(DATA FOR THIS EXERCISE)

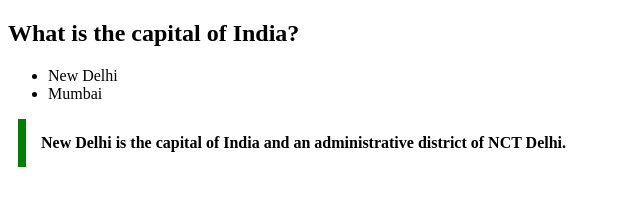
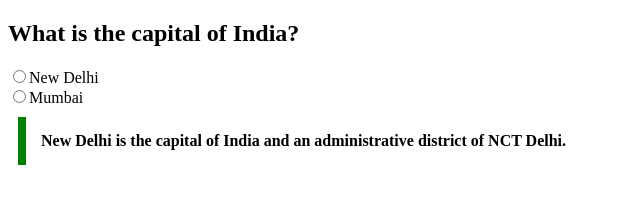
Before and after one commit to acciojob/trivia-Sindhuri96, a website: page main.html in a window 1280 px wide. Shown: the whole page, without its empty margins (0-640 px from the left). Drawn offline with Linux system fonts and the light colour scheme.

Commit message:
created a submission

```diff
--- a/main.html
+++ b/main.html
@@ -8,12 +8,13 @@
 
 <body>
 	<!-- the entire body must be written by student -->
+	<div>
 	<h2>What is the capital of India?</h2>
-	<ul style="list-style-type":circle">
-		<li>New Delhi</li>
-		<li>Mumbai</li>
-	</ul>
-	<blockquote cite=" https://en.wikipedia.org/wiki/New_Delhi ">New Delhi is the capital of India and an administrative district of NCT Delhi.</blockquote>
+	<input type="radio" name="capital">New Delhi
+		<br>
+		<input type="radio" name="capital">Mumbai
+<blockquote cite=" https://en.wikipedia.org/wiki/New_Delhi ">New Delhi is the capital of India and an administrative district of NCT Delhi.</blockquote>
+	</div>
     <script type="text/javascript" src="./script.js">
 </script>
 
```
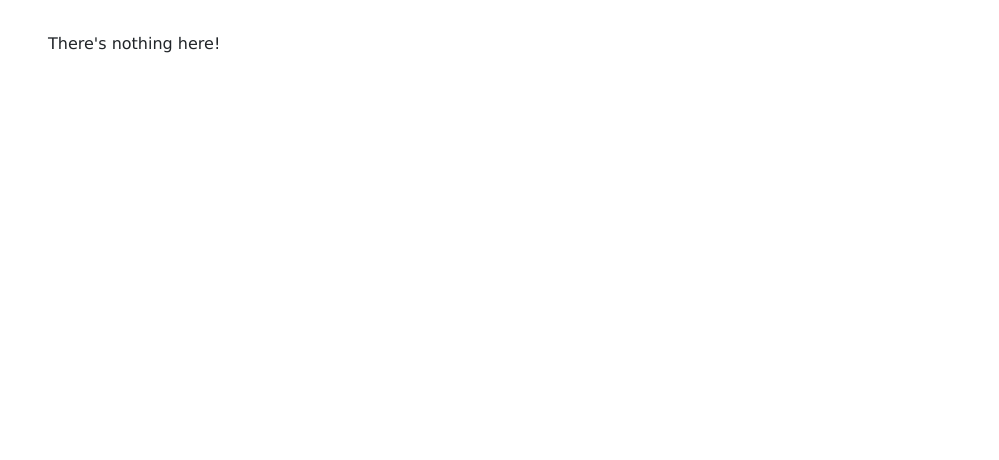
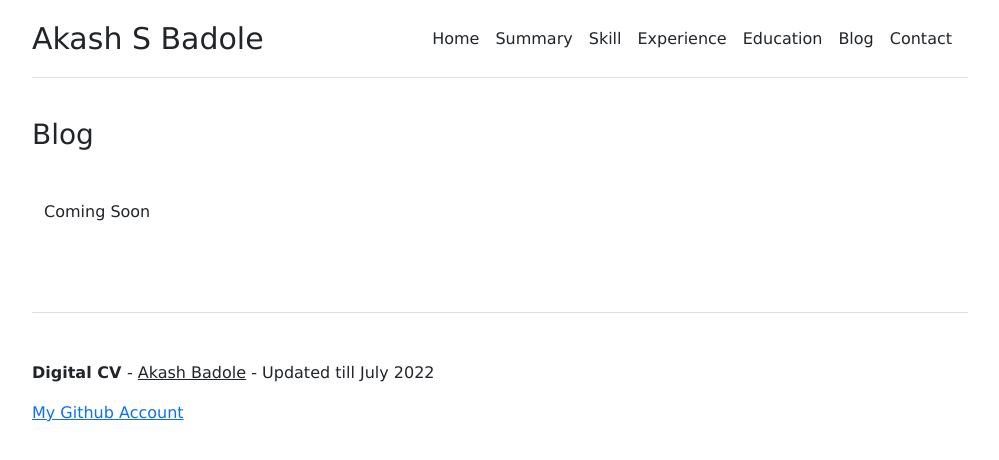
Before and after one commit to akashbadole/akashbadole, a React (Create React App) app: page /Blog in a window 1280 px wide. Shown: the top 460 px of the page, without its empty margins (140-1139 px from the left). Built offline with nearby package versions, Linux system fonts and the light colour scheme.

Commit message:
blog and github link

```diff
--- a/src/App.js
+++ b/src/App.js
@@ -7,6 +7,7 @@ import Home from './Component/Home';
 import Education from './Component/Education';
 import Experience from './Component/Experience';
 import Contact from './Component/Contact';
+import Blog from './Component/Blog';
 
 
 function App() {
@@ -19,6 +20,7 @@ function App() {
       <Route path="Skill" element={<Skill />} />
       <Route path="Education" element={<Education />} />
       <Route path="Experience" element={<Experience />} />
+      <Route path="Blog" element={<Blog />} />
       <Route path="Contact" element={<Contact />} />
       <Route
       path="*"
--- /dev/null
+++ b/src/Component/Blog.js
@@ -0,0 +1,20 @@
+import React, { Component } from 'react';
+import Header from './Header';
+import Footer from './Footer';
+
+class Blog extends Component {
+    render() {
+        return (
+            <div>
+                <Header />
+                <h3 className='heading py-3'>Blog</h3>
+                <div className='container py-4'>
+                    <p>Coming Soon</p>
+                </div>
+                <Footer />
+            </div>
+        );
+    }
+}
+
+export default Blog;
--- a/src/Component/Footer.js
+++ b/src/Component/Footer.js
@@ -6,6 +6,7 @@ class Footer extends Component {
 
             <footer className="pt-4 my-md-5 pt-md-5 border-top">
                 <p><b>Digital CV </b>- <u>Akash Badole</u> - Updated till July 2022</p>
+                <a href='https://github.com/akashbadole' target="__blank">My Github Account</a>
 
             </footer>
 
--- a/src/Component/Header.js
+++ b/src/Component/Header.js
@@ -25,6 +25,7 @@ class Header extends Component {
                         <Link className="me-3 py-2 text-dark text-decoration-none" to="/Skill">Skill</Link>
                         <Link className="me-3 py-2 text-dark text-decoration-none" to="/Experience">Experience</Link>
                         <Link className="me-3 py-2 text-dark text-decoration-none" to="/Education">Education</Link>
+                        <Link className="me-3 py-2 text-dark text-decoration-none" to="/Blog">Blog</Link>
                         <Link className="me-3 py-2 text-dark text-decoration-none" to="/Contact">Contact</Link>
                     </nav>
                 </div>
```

(End DATA FOR THIS EXERCISE)
(DATA FOR THIS EXERCISE)

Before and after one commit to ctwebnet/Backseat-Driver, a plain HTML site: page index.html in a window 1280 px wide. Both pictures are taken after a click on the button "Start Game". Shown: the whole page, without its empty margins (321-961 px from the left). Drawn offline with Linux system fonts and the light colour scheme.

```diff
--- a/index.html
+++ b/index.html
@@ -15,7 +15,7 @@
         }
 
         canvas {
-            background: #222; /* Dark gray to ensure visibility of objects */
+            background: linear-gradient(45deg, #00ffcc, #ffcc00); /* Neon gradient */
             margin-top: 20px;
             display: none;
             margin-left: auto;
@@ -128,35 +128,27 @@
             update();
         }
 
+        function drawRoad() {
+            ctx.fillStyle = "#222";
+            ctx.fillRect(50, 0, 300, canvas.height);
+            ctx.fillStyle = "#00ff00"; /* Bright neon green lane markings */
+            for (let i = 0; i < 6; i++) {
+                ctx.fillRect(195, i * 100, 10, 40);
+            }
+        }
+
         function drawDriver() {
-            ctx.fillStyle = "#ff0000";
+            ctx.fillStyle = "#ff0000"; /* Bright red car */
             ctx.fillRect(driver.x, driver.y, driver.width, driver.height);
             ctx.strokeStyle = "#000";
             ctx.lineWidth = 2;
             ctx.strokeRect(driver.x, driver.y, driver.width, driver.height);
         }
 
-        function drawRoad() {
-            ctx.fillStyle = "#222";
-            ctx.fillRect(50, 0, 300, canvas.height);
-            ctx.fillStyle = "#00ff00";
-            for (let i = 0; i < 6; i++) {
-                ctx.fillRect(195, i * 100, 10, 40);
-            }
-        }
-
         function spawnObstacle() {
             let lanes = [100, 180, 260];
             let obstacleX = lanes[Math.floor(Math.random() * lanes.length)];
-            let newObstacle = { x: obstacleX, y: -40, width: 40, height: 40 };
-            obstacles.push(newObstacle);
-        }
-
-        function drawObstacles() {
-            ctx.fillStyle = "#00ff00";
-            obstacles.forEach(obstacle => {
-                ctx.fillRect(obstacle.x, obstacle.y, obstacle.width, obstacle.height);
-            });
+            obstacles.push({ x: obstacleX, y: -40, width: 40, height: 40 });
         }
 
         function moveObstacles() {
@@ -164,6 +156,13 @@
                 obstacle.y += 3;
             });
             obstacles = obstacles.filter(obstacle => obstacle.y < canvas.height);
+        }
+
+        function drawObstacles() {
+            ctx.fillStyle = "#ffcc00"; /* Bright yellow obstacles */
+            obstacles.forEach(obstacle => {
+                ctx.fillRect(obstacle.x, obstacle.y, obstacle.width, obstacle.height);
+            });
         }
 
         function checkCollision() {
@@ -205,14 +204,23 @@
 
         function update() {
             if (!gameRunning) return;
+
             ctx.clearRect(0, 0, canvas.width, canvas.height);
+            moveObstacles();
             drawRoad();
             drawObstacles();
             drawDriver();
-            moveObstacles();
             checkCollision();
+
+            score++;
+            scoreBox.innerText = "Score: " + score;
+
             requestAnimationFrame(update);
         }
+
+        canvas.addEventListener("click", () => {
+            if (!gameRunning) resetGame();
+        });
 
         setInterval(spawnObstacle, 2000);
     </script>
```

(End DATA FOR THIS EXERCISE)

→ PROBLEM STATEMENT: For each line of the listing that holds the word "function", show that line.

→ FINISHED TASK:
 function App() {
@@ -19,6 +20,7 @@ function App() {
+        function drawRoad() {
         function drawDriver() {
-        function drawRoad() {
         function spawnObstacle() {
-        function drawObstacles() {
         function moveObstacles() {
+        function drawObstacles() {
         function checkCollision() {
         function update() {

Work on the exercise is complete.